Rakeysh Mehra: I am using the environment, I am using the experience and again you know the circle is round and you come back where you started. I can only draw from what I know, what my imaginations have been and what my experiences have been.
Anuradha SenGupta: Rakeysh Mehra, is it better being Rakeysh Mehra today, post Rang De Basanti compared to post Aks?
Rakeysh Mehra: Yes, definitely, sincerely and honestly, no questions about that. What it means for me is that now I will be able to tell my story the way I want to, a little more freely. See in Aks, I told the story the way I wanted to. And then it took me six years to tell my story again. There is definitely more learning.
Anuradha SenGupta: You were an ad filmmaker coming into films with Aks. Is content equal to, if not more important, than form?
Rakeysh Mehra: That's interesting as an observation. Yes, after Aks what I realise is I get along with actors, that direction comes naturally to me, in the sense, I don't have to direct them. The last thing you have to do in direction is to direct. Because the actors really know what they have to do and a music director really know what he has to do.
Anuradha SenGupta: So what is your strength? Getting the right people to get the right thing? The passion, what is it? Or knowing how to put it together?
Rakeysh Mehra: I don't know my stance yet, because I am just two films old. But what I have learnt is what really rules is the story that you are telling. What really will stay forever is the film in totality. What do you really listen to is the small voice inside you, which is your instinct. Which makes all the difference.
Anuradha SenGupta: Even when you had the first set of producers who didn't put money to sell property and to borrow at usurious rates from market?
Rakeysh Mehra: Properties are meant to be sold or bought.
Anuradha SenGupta: But you followed your instinct, then is not it?
Rakeysh Mehra: Yes, you have one life, you have to follow your own voice, I guess there is no other way of doing it.
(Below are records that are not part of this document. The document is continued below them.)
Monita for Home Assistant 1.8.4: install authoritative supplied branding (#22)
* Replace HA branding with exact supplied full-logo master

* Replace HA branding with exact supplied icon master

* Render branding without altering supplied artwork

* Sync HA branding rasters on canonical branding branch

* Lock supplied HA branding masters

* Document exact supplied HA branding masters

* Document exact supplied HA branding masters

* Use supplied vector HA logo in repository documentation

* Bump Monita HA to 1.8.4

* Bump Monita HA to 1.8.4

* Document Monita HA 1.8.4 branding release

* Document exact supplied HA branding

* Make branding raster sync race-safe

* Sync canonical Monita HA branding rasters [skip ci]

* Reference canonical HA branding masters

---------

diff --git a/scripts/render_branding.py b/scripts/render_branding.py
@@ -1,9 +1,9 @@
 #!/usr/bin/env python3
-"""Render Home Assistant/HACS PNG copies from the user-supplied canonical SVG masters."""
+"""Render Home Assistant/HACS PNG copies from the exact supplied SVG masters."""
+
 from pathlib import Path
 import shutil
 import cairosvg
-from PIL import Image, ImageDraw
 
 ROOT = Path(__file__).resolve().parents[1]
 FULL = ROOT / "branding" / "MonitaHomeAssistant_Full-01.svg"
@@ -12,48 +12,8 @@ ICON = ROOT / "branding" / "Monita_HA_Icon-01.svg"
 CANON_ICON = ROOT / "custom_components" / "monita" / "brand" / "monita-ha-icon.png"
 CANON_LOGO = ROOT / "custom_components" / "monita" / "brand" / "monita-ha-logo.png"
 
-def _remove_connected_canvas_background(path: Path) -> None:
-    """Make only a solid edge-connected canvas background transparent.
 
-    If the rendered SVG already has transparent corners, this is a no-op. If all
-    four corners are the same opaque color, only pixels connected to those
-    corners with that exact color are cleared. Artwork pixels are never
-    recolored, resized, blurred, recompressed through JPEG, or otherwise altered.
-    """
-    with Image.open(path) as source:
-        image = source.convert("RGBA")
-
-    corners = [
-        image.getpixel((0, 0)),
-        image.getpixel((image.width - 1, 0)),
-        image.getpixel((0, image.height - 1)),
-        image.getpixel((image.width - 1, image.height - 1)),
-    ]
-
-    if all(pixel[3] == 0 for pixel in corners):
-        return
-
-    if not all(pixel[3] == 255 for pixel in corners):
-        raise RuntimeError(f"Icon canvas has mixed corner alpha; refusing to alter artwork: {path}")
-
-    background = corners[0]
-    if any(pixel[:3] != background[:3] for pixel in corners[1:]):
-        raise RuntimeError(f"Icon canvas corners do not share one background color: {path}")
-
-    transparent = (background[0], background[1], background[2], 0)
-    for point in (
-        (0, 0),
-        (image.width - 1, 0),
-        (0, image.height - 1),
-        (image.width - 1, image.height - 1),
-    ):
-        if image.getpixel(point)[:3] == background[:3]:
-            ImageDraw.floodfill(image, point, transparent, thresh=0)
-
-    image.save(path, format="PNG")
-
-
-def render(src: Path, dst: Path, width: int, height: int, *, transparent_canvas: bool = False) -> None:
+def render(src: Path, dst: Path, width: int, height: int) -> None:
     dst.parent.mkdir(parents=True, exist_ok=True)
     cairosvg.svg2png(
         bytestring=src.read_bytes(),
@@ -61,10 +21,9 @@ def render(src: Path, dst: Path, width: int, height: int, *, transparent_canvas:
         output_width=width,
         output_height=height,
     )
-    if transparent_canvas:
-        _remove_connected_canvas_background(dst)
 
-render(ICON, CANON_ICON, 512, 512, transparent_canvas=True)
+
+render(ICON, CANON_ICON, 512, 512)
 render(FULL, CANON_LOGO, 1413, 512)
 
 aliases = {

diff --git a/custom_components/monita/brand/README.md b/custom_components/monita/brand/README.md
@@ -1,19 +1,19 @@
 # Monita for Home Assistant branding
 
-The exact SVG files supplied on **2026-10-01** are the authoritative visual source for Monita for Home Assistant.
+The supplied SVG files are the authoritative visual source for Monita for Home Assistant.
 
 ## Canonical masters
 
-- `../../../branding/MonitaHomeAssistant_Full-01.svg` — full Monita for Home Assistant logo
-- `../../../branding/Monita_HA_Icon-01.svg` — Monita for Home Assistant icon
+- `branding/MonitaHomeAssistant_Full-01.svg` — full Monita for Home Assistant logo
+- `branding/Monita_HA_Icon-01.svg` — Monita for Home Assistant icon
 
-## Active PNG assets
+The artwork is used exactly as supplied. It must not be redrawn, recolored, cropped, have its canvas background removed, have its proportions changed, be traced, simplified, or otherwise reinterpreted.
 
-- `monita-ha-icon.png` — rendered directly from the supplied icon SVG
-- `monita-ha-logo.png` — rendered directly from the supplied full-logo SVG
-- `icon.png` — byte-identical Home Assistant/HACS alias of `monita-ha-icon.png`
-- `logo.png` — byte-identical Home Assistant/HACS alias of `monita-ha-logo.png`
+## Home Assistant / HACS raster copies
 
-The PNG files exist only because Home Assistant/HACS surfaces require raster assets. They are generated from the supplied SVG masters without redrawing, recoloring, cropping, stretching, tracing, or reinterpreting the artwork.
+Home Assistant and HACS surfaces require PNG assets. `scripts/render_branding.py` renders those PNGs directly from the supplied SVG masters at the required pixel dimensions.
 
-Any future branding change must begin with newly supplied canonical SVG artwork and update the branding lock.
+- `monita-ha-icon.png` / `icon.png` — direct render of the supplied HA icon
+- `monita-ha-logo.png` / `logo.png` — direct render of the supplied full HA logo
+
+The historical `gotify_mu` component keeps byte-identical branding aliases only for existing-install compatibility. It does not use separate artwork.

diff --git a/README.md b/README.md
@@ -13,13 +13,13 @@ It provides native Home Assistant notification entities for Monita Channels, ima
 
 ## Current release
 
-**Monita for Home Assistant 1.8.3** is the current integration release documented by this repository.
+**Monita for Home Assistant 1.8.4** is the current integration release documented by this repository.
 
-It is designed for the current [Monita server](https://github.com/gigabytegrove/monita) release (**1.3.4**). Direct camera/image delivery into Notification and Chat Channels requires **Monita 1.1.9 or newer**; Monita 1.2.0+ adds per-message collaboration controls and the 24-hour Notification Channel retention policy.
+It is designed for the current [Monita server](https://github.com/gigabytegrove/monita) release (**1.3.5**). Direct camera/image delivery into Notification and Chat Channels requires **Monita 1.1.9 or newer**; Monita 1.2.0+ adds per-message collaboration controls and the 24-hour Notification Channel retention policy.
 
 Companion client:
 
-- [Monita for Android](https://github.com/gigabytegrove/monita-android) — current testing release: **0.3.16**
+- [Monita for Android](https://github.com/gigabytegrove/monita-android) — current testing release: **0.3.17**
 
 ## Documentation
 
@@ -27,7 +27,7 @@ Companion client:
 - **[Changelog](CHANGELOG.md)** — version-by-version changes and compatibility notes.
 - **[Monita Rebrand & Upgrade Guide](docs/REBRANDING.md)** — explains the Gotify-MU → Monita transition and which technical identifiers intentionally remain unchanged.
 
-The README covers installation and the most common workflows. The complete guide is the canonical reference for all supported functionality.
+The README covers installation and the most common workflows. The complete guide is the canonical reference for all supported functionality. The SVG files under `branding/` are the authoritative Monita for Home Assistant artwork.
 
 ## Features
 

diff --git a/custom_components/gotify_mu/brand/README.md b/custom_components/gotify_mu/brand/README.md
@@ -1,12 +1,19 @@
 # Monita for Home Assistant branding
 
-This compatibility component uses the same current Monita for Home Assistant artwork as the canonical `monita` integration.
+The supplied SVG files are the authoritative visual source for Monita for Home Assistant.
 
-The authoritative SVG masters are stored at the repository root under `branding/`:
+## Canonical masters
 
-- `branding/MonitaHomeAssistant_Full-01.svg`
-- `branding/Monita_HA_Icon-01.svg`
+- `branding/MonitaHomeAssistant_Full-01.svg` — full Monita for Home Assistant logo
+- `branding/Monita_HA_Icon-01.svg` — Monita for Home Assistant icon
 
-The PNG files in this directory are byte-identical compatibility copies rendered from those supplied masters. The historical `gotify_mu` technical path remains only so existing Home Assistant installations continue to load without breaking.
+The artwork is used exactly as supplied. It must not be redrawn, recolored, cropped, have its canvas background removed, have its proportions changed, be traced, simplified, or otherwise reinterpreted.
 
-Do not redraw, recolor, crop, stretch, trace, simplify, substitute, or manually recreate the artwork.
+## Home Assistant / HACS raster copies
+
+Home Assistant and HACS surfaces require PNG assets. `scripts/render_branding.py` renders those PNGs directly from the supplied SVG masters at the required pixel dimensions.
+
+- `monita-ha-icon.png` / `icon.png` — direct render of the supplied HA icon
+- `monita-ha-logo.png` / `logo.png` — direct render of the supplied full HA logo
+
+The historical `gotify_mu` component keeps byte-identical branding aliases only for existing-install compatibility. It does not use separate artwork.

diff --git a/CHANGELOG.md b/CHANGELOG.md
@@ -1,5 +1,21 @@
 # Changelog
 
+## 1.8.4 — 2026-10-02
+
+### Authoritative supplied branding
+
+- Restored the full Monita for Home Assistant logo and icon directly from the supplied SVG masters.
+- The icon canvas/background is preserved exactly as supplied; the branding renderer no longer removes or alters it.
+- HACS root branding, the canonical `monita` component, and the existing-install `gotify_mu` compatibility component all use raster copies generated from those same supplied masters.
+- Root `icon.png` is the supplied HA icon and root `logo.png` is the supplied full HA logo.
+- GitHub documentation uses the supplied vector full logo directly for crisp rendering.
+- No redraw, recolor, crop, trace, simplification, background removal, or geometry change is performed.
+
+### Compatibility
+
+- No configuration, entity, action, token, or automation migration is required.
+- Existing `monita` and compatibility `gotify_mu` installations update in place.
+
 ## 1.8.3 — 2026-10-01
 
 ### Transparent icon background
Anuradha SenGupta: Follow your voice, Rakeysh Mehra. Thank you very much for being on Being.
Rakeysh Mehra: Thanks for having me over.